Extracted records
------------------------
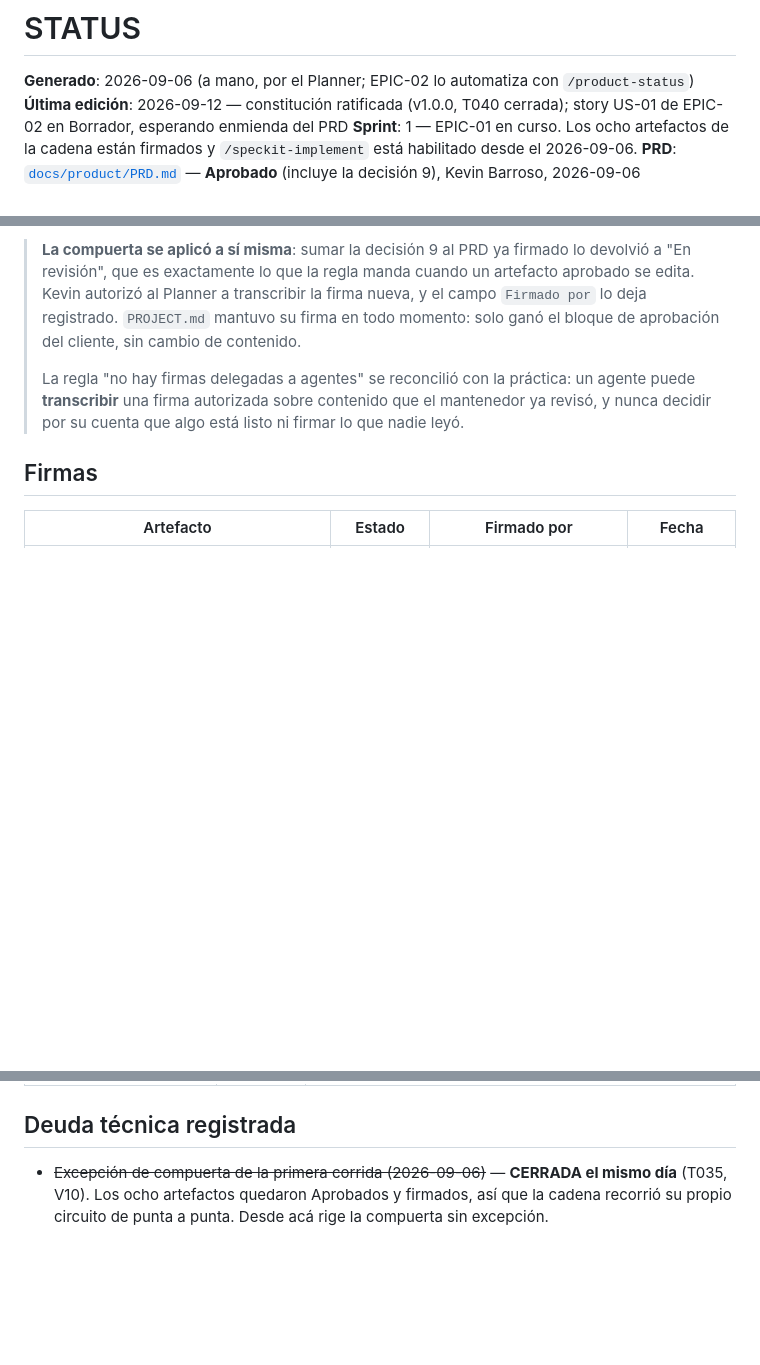
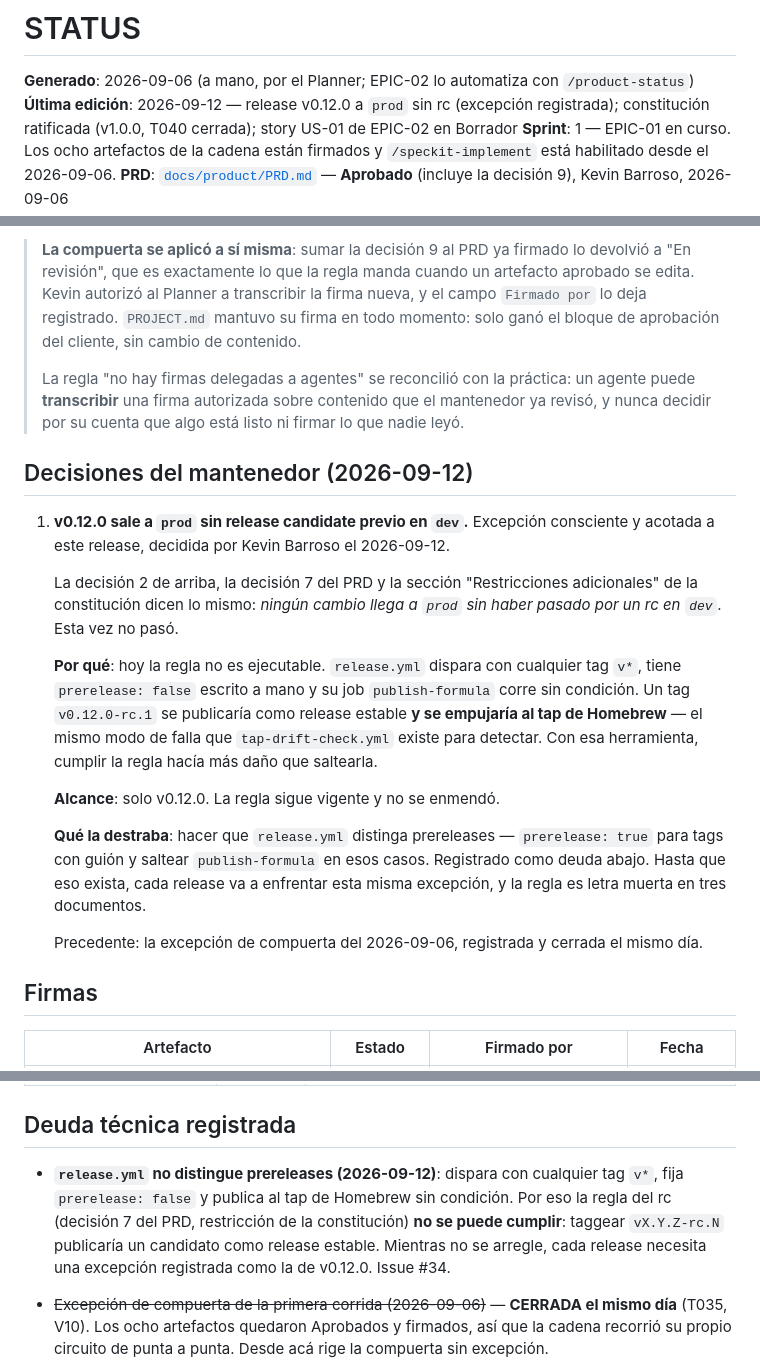
Before and after one commit to kobogithub/knowledge, a Markdown page: docs/STATUS.md, 3 parts joined by grey strips. Drawn GitHub-style; blank space fills up the shorter version.

Commit message:
docs(status): registrar la excepción del rc para v0.12.0
v0.12.0 sale a prod sin release candidate previo en dev. Decisión del mantenedor
del 2026-09-12, acotada a este release.

La decisión 7 del PRD, la decisión 2 del mantenedor y la sección "Restricciones
adicionales" de la constitución dicen todas que ningún cambio llega a prod sin un
rc que lo preceda en dev. Esta vez no pasó, y saltear una regla sin registrarlo es
exactamente cómo una regla deja de existir.

El motivo es que hoy la regla no es ejecutable: release.yml dispara con cualquier
tag v*, fija prerelease: false a mano y su job publish-formula corre sin condición.
Taggear v0.12.0-rc.1 publicaría un candidato como release estable y lo empujaría al
tap de Homebrew — el mismo modo de falla que tap-drift-check.yml existe para
detectar. Cumplir la regla con esta herramienta hacía más daño que saltearla.

La regla NO se enmendó y sigue vigente. Lo que la destraba queda como deuda
registrada e issue #34.

Precedente de forma: la excepción de compuerta del 2026-09-06, registrada y cerrada
el mismo día.

Co-Authored-By: Claude Opus 5 (1M context) <noreply@anthropic.com>
Claude-Session: https://claude.ai/code/session_018Ys7yhXCvUtsJM58SoacH1

```diff
--- a/docs/STATUS.md
+++ b/docs/STATUS.md
@@ -1,7 +1,7 @@
 # STATUS
 
 **Generado**: 2026-09-06 (a mano, por el Planner; EPIC-02 lo automatiza con `/product-status`)
-**Última edición**: 2026-09-12 — constitución ratificada (v1.0.0, T040 cerrada); story US-01 de EPIC-02 en Borrador, esperando enmienda del PRD
+**Última edición**: 2026-09-12 — release v0.12.0 a `prod` sin rc (excepción registrada); constitución ratificada (v1.0.0, T040 cerrada); story US-01 de EPIC-02 en Borrador
 **Sprint**: 1 — EPIC-01 en curso. Los ocho artefactos de la cadena están firmados y
 `/speckit-implement` está habilitado desde el 2026-09-06.
 **PRD**: [`docs/product/PRD.md`](./product/PRD.md) — **Aprobado** (incluye la decisión 9), Kevin Barroso, 2026-09-06
@@ -90,6 +90,30 @@ compuertas se salteen. Mitigación: US-05 hace que la verifique el agente, no la
 > puede **transcribir** una firma autorizada sobre contenido que el mantenedor ya revisó,
 > y nunca decidir por su cuenta que algo está listo ni firmar lo que nadie leyó.
 
+## Decisiones del mantenedor (2026-09-12)
+
+1. **v0.12.0 sale a `prod` sin release candidate previo en `dev`.** Excepción consciente y
+   acotada a este release, decidida por Kevin Barroso el 2026-09-12.
+
+   La decisión 2 de arriba, la decisión 7 del PRD y la sección "Restricciones adicionales"
+   de la constitución dicen lo mismo: *ningún cambio llega a `prod` sin haber pasado por un
+   rc en `dev`*. Esta vez no pasó.
+
+   **Por qué**: hoy la regla no es ejecutable. `release.yml` dispara con cualquier tag `v*`,
+   tiene `prerelease: false` escrito a mano y su job `publish-formula` corre sin condición.
+   Un tag `v0.12.0-rc.1` se publicaría como release estable **y se empujaría al tap de
+   Homebrew** — el mismo modo de falla que `tap-drift-check.yml` existe para detectar. Con
+   esa herramienta, cumplir la regla hacía más daño que saltearla.
+
+   **Alcance**: solo v0.12.0. La regla sigue vigente y no se enmendó.
+
+   **Qué la destraba**: hacer que `release.yml` distinga prereleases — `prerelease: true`
+   para tags con guión y saltear `publish-formula` en esos casos. Registrado como deuda
+   abajo. Hasta que eso exista, cada release va a enfrentar esta misma excepción, y la
+   regla es letra muerta en tres documentos.
+
+   Precedente: la excepción de compuerta del 2026-09-06, registrada y cerrada el mismo día.
+
 ## Firmas
 
 | Artefacto | Estado | Firmado por | Fecha |
@@ -123,6 +147,12 @@ constancia en Drive (decisión 8). Se hace a mano hasta que EPIC-02 lo automatic
 
 ## Deuda técnica registrada
 
+- **`release.yml` no distingue prereleases (2026-09-12)**: dispara con cualquier tag `v*`,
+  fija `prerelease: false` y publica al tap de Homebrew sin condición. Por eso la regla del
+  rc (decisión 7 del PRD, restricción de la constitución) **no se puede cumplir**: taggear
+  `vX.Y.Z-rc.N` publicaría un candidato como release estable. Mientras no se arregle, cada
+  release necesita una excepción registrada como la de v0.12.0. Issue #34.
+
 - ~~Excepción de compuerta de la primera corrida (2026-09-06)~~ — **CERRADA el mismo día**
   (T035, V10). Los ocho artefactos quedaron Aprobados y firmados, así que la cadena
   recorrió su propio circuito de punta a punta. Desde acá rige la compuerta sin excepción.
```
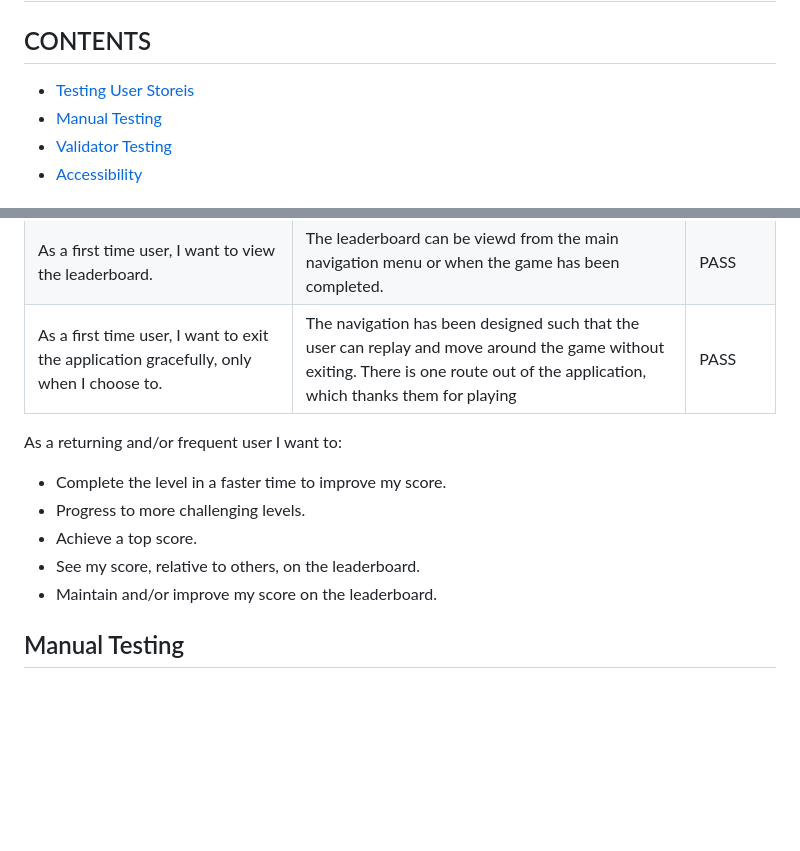
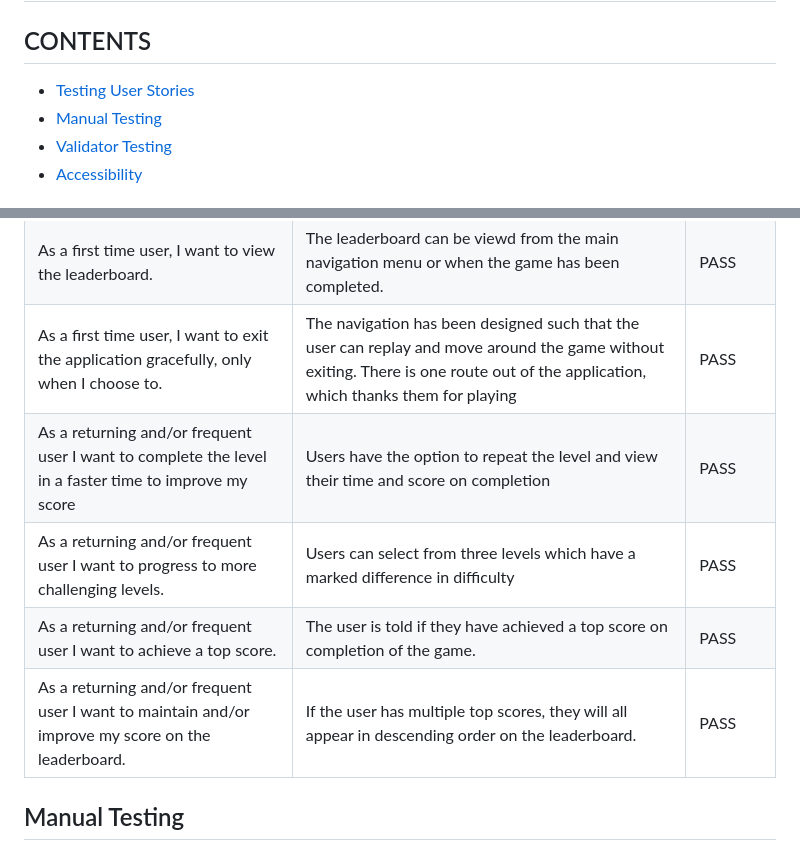
Before and after one commit to helenmurugan/scrambled-tech, a Markdown page: testing.md, 2 parts joined by grey strips. GitHub-like rendering; blank space fills up the shorter version.

Commit message:
docs: Complete testing doc

```diff
--- a/testing.md
+++ b/testing.md
@@ -1,7 +1,7 @@
 # Scrambled Tech Testing
 
 ## CONTENTS
-* [Testing User Storeis](#testing-user-stories)
+* [Testing User Stories](#testing-user-stories)
 * [Manual Testing](#manual-testing)
 * [Validator Testing](#validator-testing)
 * [Accessibility](#accessibility)
@@ -19,15 +19,11 @@
 | As a first time user, I want to see how well I scored. | At Game Complete the users level, time and score are printed. The leaderboard is also displayed. | PASS |
 | As a first time user, I want to view the leaderboard. | The leaderboard can be viewd from the main navigation menu or when the game has been completed. | PASS |
 | As a first time user, I want to exit the application gracefully, only when I choose to. | The navigation has been designed such that the user can replay and move around the game without exiting. There is one route out of the application, which thanks them for playing | PASS |
+| As a returning and/or frequent user I want to complete the level in a faster time to improve my score | Users have the option to repeat the level and view their time and score on completion | PASS |
+| As a returning and/or frequent user I want to progress to more challenging levels. | Users can select from three levels which have a marked difference in difficulty | PASS |
+| As a returning and/or frequent user I want to achieve a top score. | The user is told if they have achieved a top score on completion of the game.| PASS |
+| As a returning and/or frequent user I want to maintain and/or improve my score on the leaderboard. | If the user has multiple top scores, they will all appear in descending order on the leaderboard. | PASS |
 
-
-
-As a returning and/or frequent user I want to:
-* Complete the level in a faster time to improve my score.
-* Progress to more challenging levels.
-* Achieve a top score.
-* See my score, relative to others, on the leaderboard.
-* Maintain and/or improve my score on the leaderboard.
 
 ## Manual Testing
 Manual testing of the application was carried out continuously from early development to ensure all bugs were fixed and any issues with functionality were resolved at an early stage. After deployment, each function and validation has been manually tested several times.
```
------------------------
**What is required:** Please print the records above once more, word for word, omitting all pictures.

**Result:**
Before and after one commit to kobogithub/knowledge, a Markdown page: docs/STATUS.md, 3 parts joined by grey strips. Drawn GitHub-style; blank space fills up the shorter version.

Commit message:
docs(status): registrar la excepción del rc para v0.12.0
v0.12.0 sale a prod sin release candidate previo en dev. Decisión del mantenedor
del 2026-09-12, acotada a este release.

La decisión 7 del PRD, la decisión 2 del mantenedor y la sección "Restricciones
adicionales" de la constitución dicen todas que ningún cambio llega a prod sin un
rc que lo preceda en dev. Esta vez no pasó, y saltear una regla sin registrarlo es
exactamente cómo una regla deja de existir.

El motivo es que hoy la regla no es ejecutable: release.yml dispara con cualquier
tag v*, fija prerelease: false a mano y su job publish-formula corre sin condición.
Taggear v0.12.0-rc.1 publicaría un candidato como release estable y lo empujaría al
tap de Homebrew — el mismo modo de falla que tap-drift-check.yml existe para
detectar. Cumplir la regla con esta herramienta hacía más daño que saltearla.

La regla NO se enmendó y sigue vigente. Lo que la destraba queda como deuda
registrada e issue #34.

Precedente de forma: la excepción de compuerta del 2026-09-06, registrada y cerrada
el mismo día.

Co-Authored-By: Claude Opus 5 (1M context) <noreply@anthropic.com>
Claude-Session: https://claude.ai/code/session_018Ys7yhXCvUtsJM58SoacH1

```diff
--- a/docs/STATUS.md
+++ b/docs/STATUS.md
@@ -1,7 +1,7 @@
 # STATUS
 
 **Generado**: 2026-09-06 (a mano, por el Planner; EPIC-02 lo automatiza con `/product-status`)
-**Última edición**: 2026-09-12 — constitución ratificada (v1.0.0, T040 cerrada); story US-01 de EPIC-02 en Borrador, esperando enmienda del PRD
+**Última edición**: 2026-09-12 — release v0.12.0 a `prod` sin rc (excepción registrada); constitución ratificada (v1.0.0, T040 cerrada); story US-01 de EPIC-02 en Borrador
 **Sprint**: 1 — EPIC-01 en curso. Los ocho artefactos de la cadena están firmados y
 `/speckit-implement` está habilitado desde el 2026-09-06.
 **PRD**: [`docs/product/PRD.md`](./product/PRD.md) — **Aprobado** (incluye la decisión 9), Kevin Barroso, 2026-09-06
@@ -90,6 +90,30 @@ compuertas se salteen. Mitigación: US-05 hace que la verifique el agente, no la
 > puede **transcribir** una firma autorizada sobre contenido que el mantenedor ya revisó,
 > y nunca decidir por su cuenta que algo está listo ni firmar lo que nadie leyó.
 
+## Decisiones del mantenedor (2026-09-12)
+
+1. **v0.12.0 sale a `prod` sin release candidate previo en `dev`.** Excepción consciente y
+   acotada a este release, decidida por Kevin Barroso el 2026-09-12.
+
+   La decisión 2 de arriba, la decisión 7 del PRD y la sección "Restricciones adicionales"
+   de la constitución dicen lo mismo: *ningún cambio llega a `prod` sin haber pasado por un
+   rc en `dev`*. Esta vez no pasó.
+
+   **Por qué**: hoy la regla no es ejecutable. `release.yml` dispara con cualquier tag `v*`,
+   tiene `prerelease: false` escrito a mano y su job `publish-formula` corre sin condición.
+   Un tag `v0.12.0-rc.1` se publicaría como release estable **y se empujaría al tap de
+   Homebrew** — el mismo modo de falla que `tap-drift-check.yml` existe para detectar. Con
+   esa herramienta, cumplir la regla hacía más daño que saltearla.
+
+   **Alcance**: solo v0.12.0. La regla sigue vigente y no se enmendó.
+
+   **Qué la destraba**: hacer que `release.yml` distinga prereleases — `prerelease: true`
+   para tags con guión y saltear `publish-formula` en esos casos. Registrado como deuda
+   abajo. Hasta que eso exista, cada release va a enfrentar esta misma excepción, y la
+   regla es letra muerta en tres documentos.
+
+   Precedente: la excepción de compuerta del 2026-09-06, registrada y cerrada el mismo día.
+
 ## Firmas
 
 | Artefacto | Estado | Firmado por | Fecha |
@@ -123,6 +147,12 @@ constancia en Drive (decisión 8). Se hace a mano hasta que EPIC-02 lo automatic
 
 ## Deuda técnica registrada
 
+- **`release.yml` no distingue prereleases (2026-09-12)**: dispara con cualquier tag `v*`,
+  fija `prerelease: false` y publica al tap de Homebrew sin condición. Por eso la regla del
+  rc (decisión 7 del PRD, restricción de la constitución) **no se puede cumplir**: taggear
+  `vX.Y.Z-rc.N` publicaría un candidato como release estable. Mientras no se arregle, cada
+  release necesita una excepción registrada como la de v0.12.0. Issue #34.
+
 - ~~Excepción de compuerta de la primera corrida (2026-09-06)~~ — **CERRADA el mismo día**
   (T035, V10). Los ocho artefactos quedaron Aprobados y firmados, así que la cadena
   recorrió su propio circuito de punta a punta. Desde acá rige la compuerta sin excepción.
```
Before and after one commit to helenmurugan/scrambled-tech, a Markdown page: testing.md, 2 parts joined by grey strips. GitHub-like rendering; blank space fills up the shorter version.

Commit message:
docs: Complete testing doc

```diff
--- a/testing.md
+++ b/testing.md
@@ -1,7 +1,7 @@
 # Scrambled Tech Testing
 
 ## CONTENTS
-* [Testing User Storeis](#testing-user-stories)
+* [Testing User Stories](#testing-user-stories)
 * [Manual Testing](#manual-testing)
 * [Validator Testing](#validator-testing)
 * [Accessibility](#accessibility)
@@ -19,15 +19,11 @@
 | As a first time user, I want to see how well I scored. | At Game Complete the users level, time and score are printed. The leaderboard is also displayed. | PASS |
 | As a first time user, I want to view the leaderboard. | The leaderboard can be viewd from the main navigation menu or when the game has been completed. | PASS |
 | As a first time user, I want to exit the application gracefully, only when I choose to. | The navigation has been designed such that the user can replay and move around the game without exiting. There is one route out of the application, which thanks them for playing | PASS |
+| As a returning and/or frequent user I want to complete the level in a faster time to improve my score | Users have the option to repeat the level and view their time and score on completion | PASS |
+| As a returning and/or frequent user I want to progress to more challenging levels. | Users can select from three levels which have a marked difference in difficulty | PASS |
+| As a returning and/or frequent user I want to achieve a top score. | The user is told if they have achieved a top score on completion of the game.| PASS |
+| As a returning and/or frequent user I want to maintain and/or improve my score on the leaderboard. | If the user has multiple top scores, they will all appear in descending order on the leaderboard. | PASS |
 
-
-
-As a returning and/or frequent user I want to:
-* Complete the level in a faster time to improve my score.
-* Progress to more challenging levels.
-* Achieve a top score.
-* See my score, relative to others, on the leaderboard.
-* Maintain and/or improve my score on the leaderboard.
 
 ## Manual Testing
 Manual testing of the application was carried out continuously from early development to ensure all bugs were fixed and any issues with functionality were resolved at an early stage. After deployment, each function and validation has been manually tested several times.
```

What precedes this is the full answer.